For a 14-year-old to be so altruistic in the face of death is remarkable, but according to his family, that's simply the person Henry was. Anna said her brother was passionate, nice and "got along with everybody." That didn't mean that on the field, sports-obsessed Henry held anything back. Anna characterized him as one of the most competitive people she has ever known.
While Anna admitted she was naturally more laid-back than her brother, she has learned to channel his competitive spirit playing on the women's lacrosse team.
"I was always more laid-back," Anna said. "He was really competitive. I think playing with him and really seeing that and seeing what it takes to be a winner, it takes a really competitive spirit. I think playing with him and learning how much work you really have to put in to be great is probably the biggest thing I took away from Henry."
What it takes to be a winner is something the Michigan women's lacrosse team is still learning, coming off its first season as a varsity sport. Anna's competitive fire helped her lead the way for the young Wolverines with 32 goals.
Michigan women's lacrosse coach Jennifer Ulehla said she saw shades of Henry in Anna's play during this season.
"I think behind (her competitiveness) is a little bit of her brother Henry," Ulehla said. "Throughout the entire season, I've seen her channel him. She's a special athlete, she can make a difference and she can change the outcome of a game. There will be times when I'll just tap into her and tell her, 'It's time. It's time to make a difference.' I really think she focuses in and just channels this power that she has, and this passion and really reaches a different level."
From left: Coach Ulehla, Matt Schueler and Anna Schueler holding Henry Schueler's baseball jersey
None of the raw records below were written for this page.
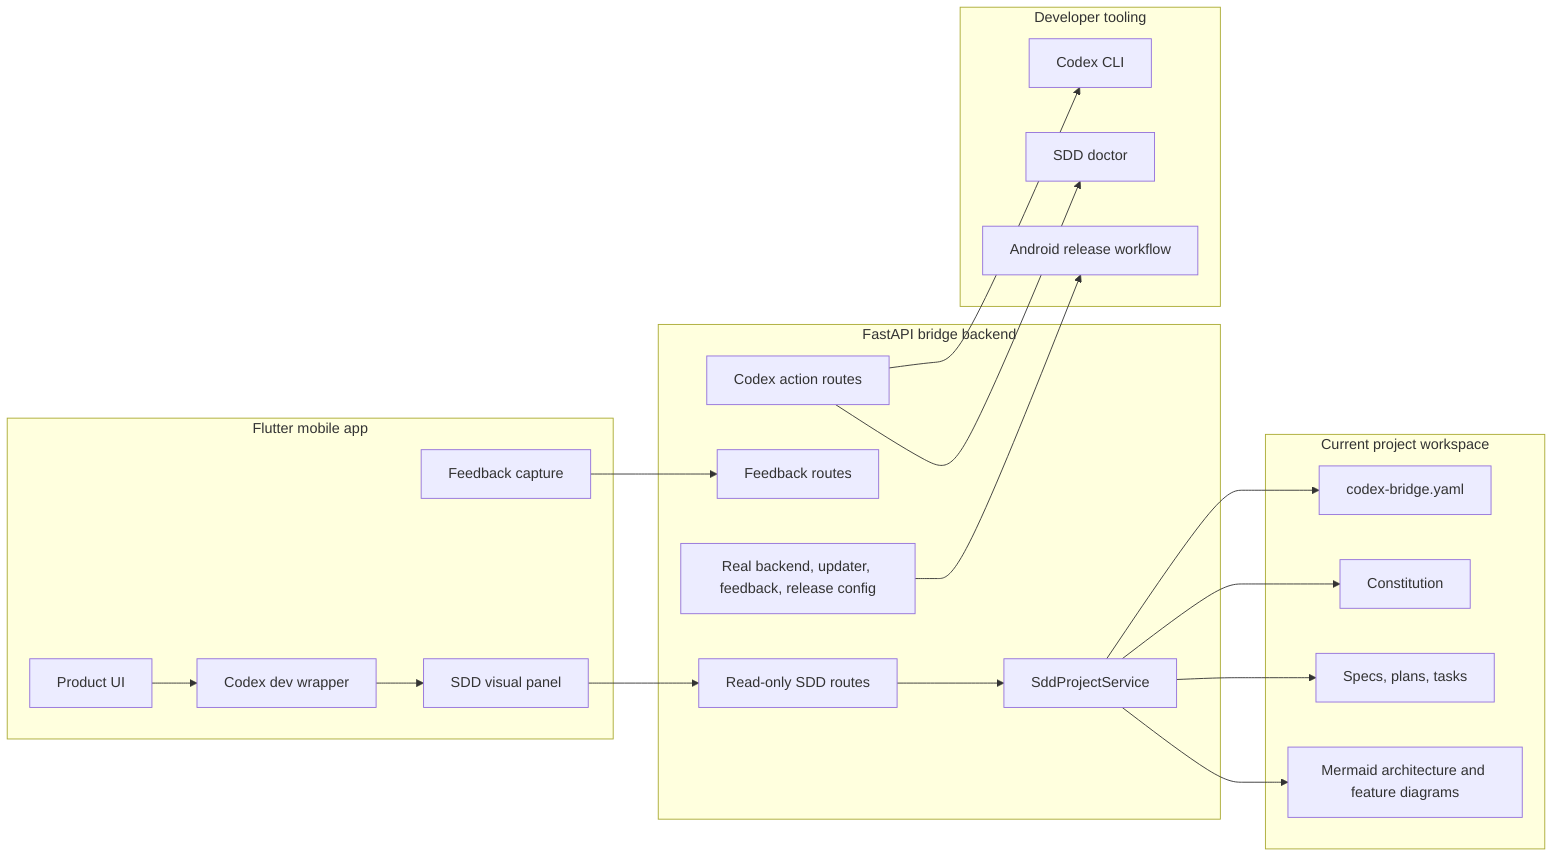
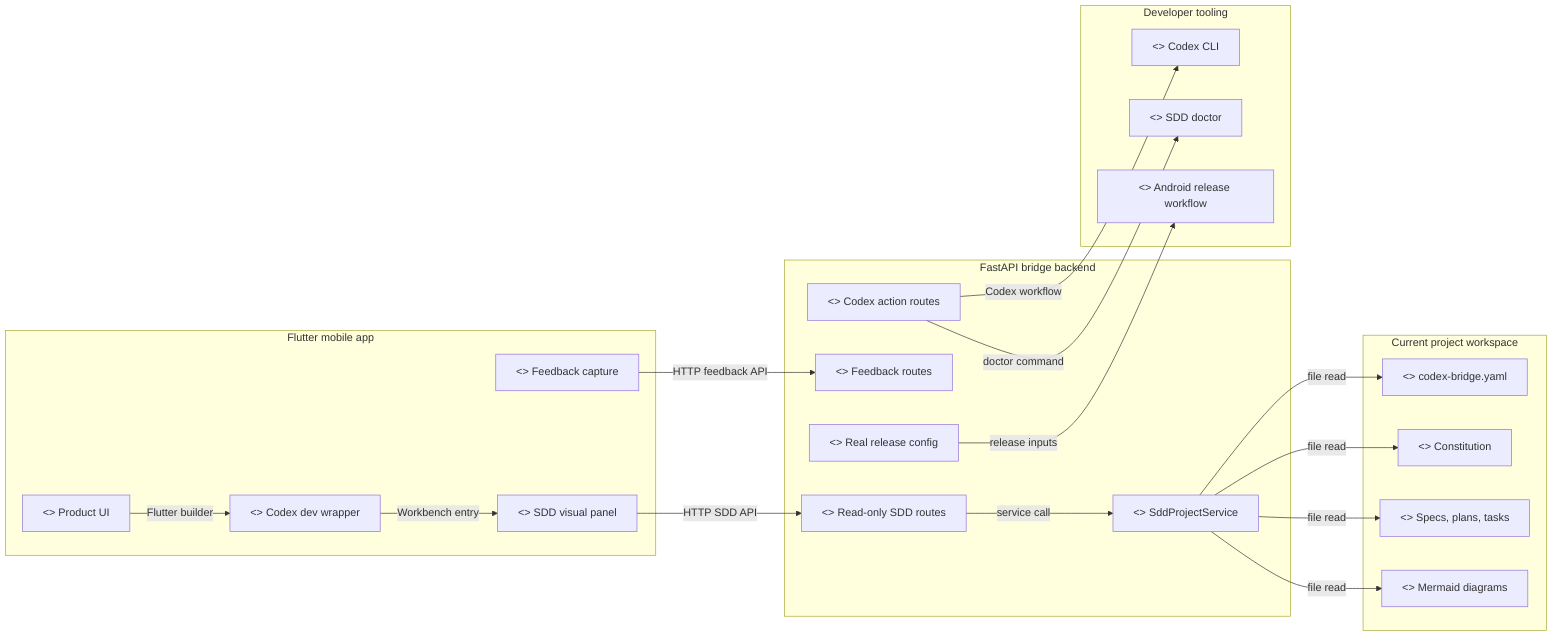
flowchart LR
    subgraph Mobile["Flutter mobile app"]
-         ProductUI["Product UI"]
-         DevWrapper["Codex dev wrapper"]
-         SddPanel["SDD visual panel"]
-         FeedbackCapture["Feedback capture"]
+         ProductUI["<<component>> Product UI"]
+         DevWrapper["<<component>> Codex dev wrapper"]
+         SddPanel["<<component>> SDD visual panel"]
+         FeedbackCapture["<<component>> Feedback capture"]
    end

    subgraph Backend["FastAPI bridge backend"]
-         SddRoutes["Read-only SDD routes"]
-         FeedbackRoutes["Feedback routes"]
-         ActionRoutes["Codex action routes"]
-         SddService["SddProjectService"]
-         Config["Real backend, updater, feedback, release config"]
+         SddRoutes["<<component>> Read-only SDD routes"]
+         FeedbackRoutes["<<component>> Feedback routes"]
+         ActionRoutes["<<component>> Codex action routes"]
+         SddService["<<component>> SddProjectService"]
+         Config["<<component>> Real release config"]
    end

    subgraph Workspace["Current project workspace"]
-         Manifest["codex-bridge.yaml"]
-         Constitution["Constitution"]
-         Specs["Specs, plans, tasks"]
-         Diagrams["Mermaid architecture and feature diagrams"]
+         Manifest["<<component>> codex-bridge.yaml"]
+         Constitution["<<component>> Constitution"]
+         Specs["<<component>> Specs, plans, tasks"]
+         Diagrams["<<component>> Mermaid diagrams"]
    end

    subgraph Tooling["Developer tooling"]
-         CodexCli["Codex CLI"]
-         Doctor["SDD doctor"]
-         GitHubRelease["Android release workflow"]
+         CodexCli["<<component>> Codex CLI"]
+         Doctor["<<component>> SDD doctor"]
+         GitHubRelease["<<component>> Android release workflow"]
    end

-     ProductUI --> DevWrapper
-     DevWrapper --> SddPanel
-     SddPanel --> SddRoutes
-     FeedbackCapture --> FeedbackRoutes
-     SddRoutes --> SddService
-     SddService --> Manifest
-     SddService --> Constitution
-     SddService --> Specs
-     SddService --> Diagrams
-     ActionRoutes --> CodexCli
-     ActionRoutes --> Doctor
-     Config --> GitHubRelease
+     ProductUI -->|Flutter builder| DevWrapper
+     DevWrapper -->|Workbench entry| SddPanel
+     SddPanel -->|HTTP SDD API| SddRoutes
+     FeedbackCapture -->|HTTP feedback API| FeedbackRoutes
+     SddRoutes -->|service call| SddService
+     SddService -->|file read| Manifest
+     SddService -->|file read| Constitution
+     SddService -->|file read| Specs
+     SddService -->|file read| Diagrams
+     ActionRoutes -->|Codex workflow| CodexCli
+     ActionRoutes -->|doctor command| Doctor
+     Config -->|release inputs| GitHubRelease
+ 
+     %% UML interface orientation: consumer is on the circle side; provider is on the C/socket side.
+     %% uml-interface: Flutter builder consumer=ProductUI provider=DevWrapper
+     %% uml-interface: Workbench entry consumer=DevWrapper provider=SddPanel
+     %% uml-interface: HTTP SDD API consumer=SddPanel provider=SddRoutes
+     %% uml-interface: HTTP feedback API consumer=FeedbackCapture provider=FeedbackRoutes
+     %% uml-interface: service call consumer=SddRoutes provider=SddService
+     %% uml-interface: Codex workflow consumer=ActionRoutes provider=CodexCli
Anna characterized herself as laid-back compared to Henry, but now her competitive streak runs a mile long. While the team was waiting for the bike riders to arrive, Anna was engaging in some friendly banter with her strength and conditioning coach, Ashley Jackson. Jackson described a regiment the team had been engaged in during the spring semester, which Anna has not been present for, telling her jokingly, "You can't handle that."
Anna was incredulous. "Are you serious?" she asked.
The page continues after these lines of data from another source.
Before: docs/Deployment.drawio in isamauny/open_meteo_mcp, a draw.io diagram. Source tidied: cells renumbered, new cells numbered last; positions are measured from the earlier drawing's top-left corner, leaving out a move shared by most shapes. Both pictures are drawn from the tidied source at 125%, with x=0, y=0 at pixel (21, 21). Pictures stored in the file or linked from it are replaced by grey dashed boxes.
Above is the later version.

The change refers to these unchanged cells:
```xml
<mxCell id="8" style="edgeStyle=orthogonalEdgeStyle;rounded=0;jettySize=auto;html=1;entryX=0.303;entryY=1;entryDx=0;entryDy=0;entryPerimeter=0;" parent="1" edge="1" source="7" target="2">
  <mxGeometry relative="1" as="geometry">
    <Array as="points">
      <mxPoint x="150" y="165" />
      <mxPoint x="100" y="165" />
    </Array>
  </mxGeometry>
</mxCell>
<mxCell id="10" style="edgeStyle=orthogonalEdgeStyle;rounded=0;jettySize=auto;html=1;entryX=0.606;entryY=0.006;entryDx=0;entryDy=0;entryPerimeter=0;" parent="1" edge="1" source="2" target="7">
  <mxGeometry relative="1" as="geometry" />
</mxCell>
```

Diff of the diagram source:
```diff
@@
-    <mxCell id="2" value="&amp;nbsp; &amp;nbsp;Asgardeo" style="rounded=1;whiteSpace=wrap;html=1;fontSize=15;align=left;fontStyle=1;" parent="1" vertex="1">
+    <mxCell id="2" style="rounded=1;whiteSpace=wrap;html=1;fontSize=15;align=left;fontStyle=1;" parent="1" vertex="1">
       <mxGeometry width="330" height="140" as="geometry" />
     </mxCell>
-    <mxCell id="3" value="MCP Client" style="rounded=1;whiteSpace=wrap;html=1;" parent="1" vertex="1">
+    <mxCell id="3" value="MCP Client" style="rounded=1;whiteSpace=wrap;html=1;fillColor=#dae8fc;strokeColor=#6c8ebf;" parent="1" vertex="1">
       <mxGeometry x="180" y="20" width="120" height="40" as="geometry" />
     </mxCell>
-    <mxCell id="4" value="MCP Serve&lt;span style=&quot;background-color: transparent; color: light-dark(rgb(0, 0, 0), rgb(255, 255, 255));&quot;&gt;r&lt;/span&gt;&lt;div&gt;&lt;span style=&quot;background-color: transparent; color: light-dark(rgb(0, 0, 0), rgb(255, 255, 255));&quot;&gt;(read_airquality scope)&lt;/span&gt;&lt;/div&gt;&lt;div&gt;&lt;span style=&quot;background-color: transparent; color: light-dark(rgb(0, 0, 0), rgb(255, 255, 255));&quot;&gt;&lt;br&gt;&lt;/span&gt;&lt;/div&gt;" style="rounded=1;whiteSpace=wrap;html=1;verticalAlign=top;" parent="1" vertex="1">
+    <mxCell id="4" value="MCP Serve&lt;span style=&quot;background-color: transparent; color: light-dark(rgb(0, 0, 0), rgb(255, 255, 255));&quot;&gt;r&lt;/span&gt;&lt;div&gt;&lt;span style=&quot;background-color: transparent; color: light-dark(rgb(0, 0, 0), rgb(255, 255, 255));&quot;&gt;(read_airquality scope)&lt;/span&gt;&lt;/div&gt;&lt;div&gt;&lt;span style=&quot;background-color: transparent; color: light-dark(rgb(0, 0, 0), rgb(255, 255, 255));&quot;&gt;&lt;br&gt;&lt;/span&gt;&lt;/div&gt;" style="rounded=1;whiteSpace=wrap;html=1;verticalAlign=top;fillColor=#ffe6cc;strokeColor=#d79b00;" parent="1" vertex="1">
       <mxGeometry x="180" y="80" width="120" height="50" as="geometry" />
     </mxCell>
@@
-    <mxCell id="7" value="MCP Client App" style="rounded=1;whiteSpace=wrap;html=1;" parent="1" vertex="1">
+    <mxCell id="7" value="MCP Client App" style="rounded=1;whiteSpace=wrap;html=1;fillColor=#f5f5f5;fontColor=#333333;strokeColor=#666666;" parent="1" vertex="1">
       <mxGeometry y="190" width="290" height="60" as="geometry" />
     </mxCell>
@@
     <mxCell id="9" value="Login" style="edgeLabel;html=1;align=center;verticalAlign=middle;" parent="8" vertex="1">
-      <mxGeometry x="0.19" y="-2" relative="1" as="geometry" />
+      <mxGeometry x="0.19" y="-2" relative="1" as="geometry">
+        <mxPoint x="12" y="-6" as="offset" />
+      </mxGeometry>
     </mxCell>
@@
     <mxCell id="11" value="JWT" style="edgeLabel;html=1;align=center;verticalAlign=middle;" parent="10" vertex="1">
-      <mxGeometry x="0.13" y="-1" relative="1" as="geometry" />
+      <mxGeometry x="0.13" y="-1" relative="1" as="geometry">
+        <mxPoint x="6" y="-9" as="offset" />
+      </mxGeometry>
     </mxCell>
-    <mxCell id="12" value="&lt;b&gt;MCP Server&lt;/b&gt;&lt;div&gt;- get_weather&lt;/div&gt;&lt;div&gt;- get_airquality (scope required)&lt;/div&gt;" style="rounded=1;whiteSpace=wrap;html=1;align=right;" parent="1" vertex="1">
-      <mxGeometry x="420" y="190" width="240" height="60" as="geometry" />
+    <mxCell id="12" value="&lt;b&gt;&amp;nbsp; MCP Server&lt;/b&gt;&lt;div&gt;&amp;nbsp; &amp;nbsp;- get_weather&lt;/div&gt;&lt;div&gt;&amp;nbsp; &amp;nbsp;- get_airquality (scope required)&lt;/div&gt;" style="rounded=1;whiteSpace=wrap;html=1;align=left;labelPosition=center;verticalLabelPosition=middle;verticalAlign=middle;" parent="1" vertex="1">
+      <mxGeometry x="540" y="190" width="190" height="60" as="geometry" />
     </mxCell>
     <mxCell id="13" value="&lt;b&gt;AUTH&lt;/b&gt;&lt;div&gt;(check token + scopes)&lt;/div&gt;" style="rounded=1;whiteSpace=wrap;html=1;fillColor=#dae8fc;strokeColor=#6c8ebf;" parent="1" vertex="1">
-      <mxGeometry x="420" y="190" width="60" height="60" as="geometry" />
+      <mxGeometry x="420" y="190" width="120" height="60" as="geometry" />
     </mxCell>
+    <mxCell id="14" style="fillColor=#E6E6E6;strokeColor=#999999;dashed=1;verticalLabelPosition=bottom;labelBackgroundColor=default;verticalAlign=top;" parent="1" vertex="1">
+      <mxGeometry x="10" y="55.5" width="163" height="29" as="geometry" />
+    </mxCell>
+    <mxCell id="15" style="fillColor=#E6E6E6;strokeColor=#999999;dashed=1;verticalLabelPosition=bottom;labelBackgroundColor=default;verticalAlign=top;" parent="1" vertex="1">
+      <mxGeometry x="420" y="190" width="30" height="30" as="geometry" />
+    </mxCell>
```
One of her teammates chimed in, "You can't say that to Anna!"
That's because Anna lives off of challenges like that one. Whether it was the challenge of playing sports against older boys, as she did with Henry's friends, or joining a first-year women's lacrosse program made up entirely of freshmen, Anna embraces difficulty as opportunity.
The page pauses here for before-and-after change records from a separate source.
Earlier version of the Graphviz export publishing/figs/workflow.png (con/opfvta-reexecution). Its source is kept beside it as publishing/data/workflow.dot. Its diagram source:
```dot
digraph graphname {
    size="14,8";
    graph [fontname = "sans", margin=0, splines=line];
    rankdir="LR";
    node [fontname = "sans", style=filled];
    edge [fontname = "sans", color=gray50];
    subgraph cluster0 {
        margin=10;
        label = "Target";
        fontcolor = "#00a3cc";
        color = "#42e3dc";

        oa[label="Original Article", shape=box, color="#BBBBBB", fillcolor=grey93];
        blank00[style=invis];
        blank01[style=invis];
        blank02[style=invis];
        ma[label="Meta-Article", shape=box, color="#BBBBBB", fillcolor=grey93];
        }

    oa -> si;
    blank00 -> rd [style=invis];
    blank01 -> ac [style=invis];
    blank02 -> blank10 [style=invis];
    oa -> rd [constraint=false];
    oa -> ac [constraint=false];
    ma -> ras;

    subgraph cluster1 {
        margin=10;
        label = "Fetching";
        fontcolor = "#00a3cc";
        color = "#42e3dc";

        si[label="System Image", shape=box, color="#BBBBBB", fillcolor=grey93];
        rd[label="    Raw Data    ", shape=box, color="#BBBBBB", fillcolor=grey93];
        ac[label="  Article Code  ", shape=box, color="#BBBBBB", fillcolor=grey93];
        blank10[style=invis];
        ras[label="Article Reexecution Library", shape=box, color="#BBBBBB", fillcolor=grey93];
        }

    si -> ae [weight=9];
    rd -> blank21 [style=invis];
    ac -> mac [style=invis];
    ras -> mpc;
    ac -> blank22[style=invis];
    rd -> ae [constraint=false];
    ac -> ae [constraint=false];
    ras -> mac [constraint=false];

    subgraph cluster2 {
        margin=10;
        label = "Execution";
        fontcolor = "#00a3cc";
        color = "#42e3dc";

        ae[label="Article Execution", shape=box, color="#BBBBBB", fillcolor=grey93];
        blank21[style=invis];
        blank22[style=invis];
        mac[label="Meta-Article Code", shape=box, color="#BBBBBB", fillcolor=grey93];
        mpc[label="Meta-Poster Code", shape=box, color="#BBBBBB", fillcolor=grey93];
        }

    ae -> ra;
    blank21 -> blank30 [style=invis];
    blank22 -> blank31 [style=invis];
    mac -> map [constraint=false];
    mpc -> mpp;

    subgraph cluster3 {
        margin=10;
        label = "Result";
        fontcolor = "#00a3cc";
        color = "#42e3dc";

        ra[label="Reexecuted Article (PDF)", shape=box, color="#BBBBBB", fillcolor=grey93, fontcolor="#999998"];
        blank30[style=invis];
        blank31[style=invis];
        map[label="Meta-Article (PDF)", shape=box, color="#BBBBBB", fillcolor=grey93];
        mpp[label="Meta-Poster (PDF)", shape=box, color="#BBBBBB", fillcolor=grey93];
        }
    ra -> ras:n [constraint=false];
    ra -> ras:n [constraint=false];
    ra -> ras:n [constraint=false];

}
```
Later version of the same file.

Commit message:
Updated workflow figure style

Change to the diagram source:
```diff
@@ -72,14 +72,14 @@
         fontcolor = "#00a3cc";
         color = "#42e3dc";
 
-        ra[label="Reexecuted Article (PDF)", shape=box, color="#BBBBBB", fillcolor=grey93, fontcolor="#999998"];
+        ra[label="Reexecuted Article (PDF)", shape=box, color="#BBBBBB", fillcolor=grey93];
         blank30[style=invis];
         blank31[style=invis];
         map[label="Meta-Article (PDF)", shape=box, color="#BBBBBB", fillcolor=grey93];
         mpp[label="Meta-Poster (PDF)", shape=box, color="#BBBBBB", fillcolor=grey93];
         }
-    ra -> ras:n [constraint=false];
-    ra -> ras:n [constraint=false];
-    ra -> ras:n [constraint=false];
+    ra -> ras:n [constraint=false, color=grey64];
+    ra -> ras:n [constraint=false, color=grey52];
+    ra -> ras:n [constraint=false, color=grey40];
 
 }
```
It's just one of the many lessons she learned from her brother. So it was a fitting tribute to him at Michigan Stadium on Wednesday. In a way, she was returning the favor he had shown her in the fifth grade. She showed up to cheer on a group of volunteers biking in his memory.
And she brought her teammates with her.
For more details about the Henry Schueler 41&9 Foundation and information on how to donate to the cause, visit HenrySchueler.org.